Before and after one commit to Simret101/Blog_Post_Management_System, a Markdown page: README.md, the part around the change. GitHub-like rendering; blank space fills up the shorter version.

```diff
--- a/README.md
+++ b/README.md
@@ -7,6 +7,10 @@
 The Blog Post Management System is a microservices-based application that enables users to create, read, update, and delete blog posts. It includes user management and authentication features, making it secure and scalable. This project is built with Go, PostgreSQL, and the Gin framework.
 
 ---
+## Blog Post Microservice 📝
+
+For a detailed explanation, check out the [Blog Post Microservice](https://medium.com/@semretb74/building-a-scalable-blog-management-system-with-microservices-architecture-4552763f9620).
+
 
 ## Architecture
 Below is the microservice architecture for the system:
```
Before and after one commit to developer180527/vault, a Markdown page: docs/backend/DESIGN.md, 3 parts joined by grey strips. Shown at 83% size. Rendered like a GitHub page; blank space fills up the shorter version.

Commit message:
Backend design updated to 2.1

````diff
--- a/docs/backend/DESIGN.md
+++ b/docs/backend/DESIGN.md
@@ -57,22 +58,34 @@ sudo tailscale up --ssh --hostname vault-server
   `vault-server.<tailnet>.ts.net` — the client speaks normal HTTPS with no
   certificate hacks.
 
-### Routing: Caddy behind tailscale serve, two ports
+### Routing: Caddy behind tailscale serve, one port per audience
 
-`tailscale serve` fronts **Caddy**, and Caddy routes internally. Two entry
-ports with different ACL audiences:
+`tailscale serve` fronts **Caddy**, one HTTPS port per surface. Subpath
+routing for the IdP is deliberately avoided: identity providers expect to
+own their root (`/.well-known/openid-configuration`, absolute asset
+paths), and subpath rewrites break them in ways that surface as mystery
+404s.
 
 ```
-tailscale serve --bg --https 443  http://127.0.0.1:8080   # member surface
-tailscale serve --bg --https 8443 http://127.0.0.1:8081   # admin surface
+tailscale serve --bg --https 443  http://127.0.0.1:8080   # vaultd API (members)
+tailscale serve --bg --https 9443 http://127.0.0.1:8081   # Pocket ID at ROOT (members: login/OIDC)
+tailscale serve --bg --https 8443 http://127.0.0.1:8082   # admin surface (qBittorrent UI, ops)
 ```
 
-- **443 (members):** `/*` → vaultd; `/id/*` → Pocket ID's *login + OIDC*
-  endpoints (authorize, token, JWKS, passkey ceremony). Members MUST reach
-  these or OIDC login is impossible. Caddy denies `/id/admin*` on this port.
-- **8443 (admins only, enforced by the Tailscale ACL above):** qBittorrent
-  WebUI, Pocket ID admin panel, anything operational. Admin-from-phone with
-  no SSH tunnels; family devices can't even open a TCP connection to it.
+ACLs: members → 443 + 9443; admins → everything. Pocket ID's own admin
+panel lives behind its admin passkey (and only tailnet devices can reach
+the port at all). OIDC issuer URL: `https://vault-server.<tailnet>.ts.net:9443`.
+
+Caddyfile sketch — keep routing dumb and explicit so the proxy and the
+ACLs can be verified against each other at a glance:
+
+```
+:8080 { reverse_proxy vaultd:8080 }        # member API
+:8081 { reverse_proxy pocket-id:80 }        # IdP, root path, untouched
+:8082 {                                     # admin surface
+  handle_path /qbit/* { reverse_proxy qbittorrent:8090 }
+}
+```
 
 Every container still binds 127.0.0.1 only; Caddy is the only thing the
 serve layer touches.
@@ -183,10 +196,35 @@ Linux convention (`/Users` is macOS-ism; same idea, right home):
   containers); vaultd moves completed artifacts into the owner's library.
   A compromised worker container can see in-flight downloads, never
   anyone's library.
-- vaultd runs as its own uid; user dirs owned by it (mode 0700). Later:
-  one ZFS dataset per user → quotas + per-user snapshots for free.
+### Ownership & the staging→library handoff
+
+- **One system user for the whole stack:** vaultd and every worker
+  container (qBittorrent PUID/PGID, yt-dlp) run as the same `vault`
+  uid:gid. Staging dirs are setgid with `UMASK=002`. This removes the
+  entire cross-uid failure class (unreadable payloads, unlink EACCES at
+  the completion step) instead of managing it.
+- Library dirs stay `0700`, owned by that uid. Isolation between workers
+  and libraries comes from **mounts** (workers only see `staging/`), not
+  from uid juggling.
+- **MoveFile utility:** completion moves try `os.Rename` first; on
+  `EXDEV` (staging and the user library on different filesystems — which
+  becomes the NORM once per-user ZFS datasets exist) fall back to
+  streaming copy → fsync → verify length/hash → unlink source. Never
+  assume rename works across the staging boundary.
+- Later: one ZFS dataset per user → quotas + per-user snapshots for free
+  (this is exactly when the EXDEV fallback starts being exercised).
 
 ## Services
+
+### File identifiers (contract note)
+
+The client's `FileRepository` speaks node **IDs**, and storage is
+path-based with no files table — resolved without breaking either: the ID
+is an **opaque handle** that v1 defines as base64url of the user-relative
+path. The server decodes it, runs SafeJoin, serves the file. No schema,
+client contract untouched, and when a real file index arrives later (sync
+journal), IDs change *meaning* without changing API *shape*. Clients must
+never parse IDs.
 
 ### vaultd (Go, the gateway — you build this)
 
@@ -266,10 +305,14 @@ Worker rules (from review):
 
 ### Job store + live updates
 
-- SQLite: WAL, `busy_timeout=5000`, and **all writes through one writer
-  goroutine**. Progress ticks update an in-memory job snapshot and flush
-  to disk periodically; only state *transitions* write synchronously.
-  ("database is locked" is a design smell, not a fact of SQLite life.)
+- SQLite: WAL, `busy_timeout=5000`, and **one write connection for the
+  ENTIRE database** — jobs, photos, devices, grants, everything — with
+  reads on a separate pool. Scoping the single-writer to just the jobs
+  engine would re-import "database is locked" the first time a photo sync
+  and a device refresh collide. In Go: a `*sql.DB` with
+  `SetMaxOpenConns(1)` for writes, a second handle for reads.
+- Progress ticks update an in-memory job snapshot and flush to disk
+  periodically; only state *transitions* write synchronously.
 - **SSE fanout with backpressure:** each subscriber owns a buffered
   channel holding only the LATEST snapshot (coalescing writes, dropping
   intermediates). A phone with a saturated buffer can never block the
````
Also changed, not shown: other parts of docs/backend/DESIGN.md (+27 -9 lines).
===============
Could you restate every record word for word?

> _Response below_
Before and after one commit to Simret101/Blog_Post_Management_System, a Markdown page: README.md, the part around the change. GitHub-like rendering; blank space fills up the shorter version.

```diff
--- a/README.md
+++ b/README.md
@@ -7,6 +7,10 @@
 The Blog Post Management System is a microservices-based application that enables users to create, read, update, and delete blog posts. It includes user management and authentication features, making it secure and scalable. This project is built with Go, PostgreSQL, and the Gin framework.
 
 ---
+## Blog Post Microservice 📝
+
+For a detailed explanation, check out the [Blog Post Microservice](https://medium.com/@semretb74/building-a-scalable-blog-management-system-with-microservices-architecture-4552763f9620).
+
 
 ## Architecture
 Below is the microservice architecture for the system:
```
Before and after one commit to developer180527/vault, a Markdown page: docs/backend/DESIGN.md, 3 parts joined by grey strips. Shown at 83% size. Rendered like a GitHub page; blank space fills up the shorter version.

Commit message:
Backend design updated to 2.1

````diff
--- a/docs/backend/DESIGN.md
+++ b/docs/backend/DESIGN.md
@@ -57,22 +58,34 @@ sudo tailscale up --ssh --hostname vault-server
   `vault-server.<tailnet>.ts.net` — the client speaks normal HTTPS with no
   certificate hacks.
 
-### Routing: Caddy behind tailscale serve, two ports
+### Routing: Caddy behind tailscale serve, one port per audience
 
-`tailscale serve` fronts **Caddy**, and Caddy routes internally. Two entry
-ports with different ACL audiences:
+`tailscale serve` fronts **Caddy**, one HTTPS port per surface. Subpath
+routing for the IdP is deliberately avoided: identity providers expect to
+own their root (`/.well-known/openid-configuration`, absolute asset
+paths), and subpath rewrites break them in ways that surface as mystery
+404s.
 
 ```
-tailscale serve --bg --https 443  http://127.0.0.1:8080   # member surface
-tailscale serve --bg --https 8443 http://127.0.0.1:8081   # admin surface
+tailscale serve --bg --https 443  http://127.0.0.1:8080   # vaultd API (members)
+tailscale serve --bg --https 9443 http://127.0.0.1:8081   # Pocket ID at ROOT (members: login/OIDC)
+tailscale serve --bg --https 8443 http://127.0.0.1:8082   # admin surface (qBittorrent UI, ops)
 ```
 
-- **443 (members):** `/*` → vaultd; `/id/*` → Pocket ID's *login + OIDC*
-  endpoints (authorize, token, JWKS, passkey ceremony). Members MUST reach
-  these or OIDC login is impossible. Caddy denies `/id/admin*` on this port.
-- **8443 (admins only, enforced by the Tailscale ACL above):** qBittorrent
-  WebUI, Pocket ID admin panel, anything operational. Admin-from-phone with
-  no SSH tunnels; family devices can't even open a TCP connection to it.
+ACLs: members → 443 + 9443; admins → everything. Pocket ID's own admin
+panel lives behind its admin passkey (and only tailnet devices can reach
+the port at all). OIDC issuer URL: `https://vault-server.<tailnet>.ts.net:9443`.
+
+Caddyfile sketch — keep routing dumb and explicit so the proxy and the
+ACLs can be verified against each other at a glance:
+
+```
+:8080 { reverse_proxy vaultd:8080 }        # member API
+:8081 { reverse_proxy pocket-id:80 }        # IdP, root path, untouched
+:8082 {                                     # admin surface
+  handle_path /qbit/* { reverse_proxy qbittorrent:8090 }
+}
+```
 
 Every container still binds 127.0.0.1 only; Caddy is the only thing the
 serve layer touches.
@@ -183,10 +196,35 @@ Linux convention (`/Users` is macOS-ism; same idea, right home):
   containers); vaultd moves completed artifacts into the owner's library.
   A compromised worker container can see in-flight downloads, never
   anyone's library.
-- vaultd runs as its own uid; user dirs owned by it (mode 0700). Later:
-  one ZFS dataset per user → quotas + per-user snapshots for free.
+### Ownership & the staging→library handoff
+
+- **One system user for the whole stack:** vaultd and every worker
+  container (qBittorrent PUID/PGID, yt-dlp) run as the same `vault`
+  uid:gid. Staging dirs are setgid with `UMASK=002`. This removes the
+  entire cross-uid failure class (unreadable payloads, unlink EACCES at
+  the completion step) instead of managing it.
+- Library dirs stay `0700`, owned by that uid. Isolation between workers
+  and libraries comes from **mounts** (workers only see `staging/`), not
+  from uid juggling.
+- **MoveFile utility:** completion moves try `os.Rename` first; on
+  `EXDEV` (staging and the user library on different filesystems — which
+  becomes the NORM once per-user ZFS datasets exist) fall back to
+  streaming copy → fsync → verify length/hash → unlink source. Never
+  assume rename works across the staging boundary.
+- Later: one ZFS dataset per user → quotas + per-user snapshots for free
+  (this is exactly when the EXDEV fallback starts being exercised).
 
 ## Services
+
+### File identifiers (contract note)
+
+The client's `FileRepository` speaks node **IDs**, and storage is
+path-based with no files table — resolved without breaking either: the ID
+is an **opaque handle** that v1 defines as base64url of the user-relative
+path. The server decodes it, runs SafeJoin, serves the file. No schema,
+client contract untouched, and when a real file index arrives later (sync
+journal), IDs change *meaning* without changing API *shape*. Clients must
+never parse IDs.
 
 ### vaultd (Go, the gateway — you build this)
 
@@ -266,10 +305,14 @@ Worker rules (from review):
 
 ### Job store + live updates
 
-- SQLite: WAL, `busy_timeout=5000`, and **all writes through one writer
-  goroutine**. Progress ticks update an in-memory job snapshot and flush
-  to disk periodically; only state *transitions* write synchronously.
-  ("database is locked" is a design smell, not a fact of SQLite life.)
+- SQLite: WAL, `busy_timeout=5000`, and **one write connection for the
+  ENTIRE database** — jobs, photos, devices, grants, everything — with
+  reads on a separate pool. Scoping the single-writer to just the jobs
+  engine would re-import "database is locked" the first time a photo sync
+  and a device refresh collide. In Go: a `*sql.DB` with
+  `SetMaxOpenConns(1)` for writes, a second handle for reads.
+- Progress ticks update an in-memory job snapshot and flush to disk
+  periodically; only state *transitions* write synchronously.
 - **SSE fanout with backpressure:** each subscriber owns a buffered
   channel holding only the LATEST snapshot (coalescing writes, dropping
   intermediates). A phone with a saturated buffer can never block the
````
Also changed, not shown: other parts of docs/backend/DESIGN.md (+27 -9 lines).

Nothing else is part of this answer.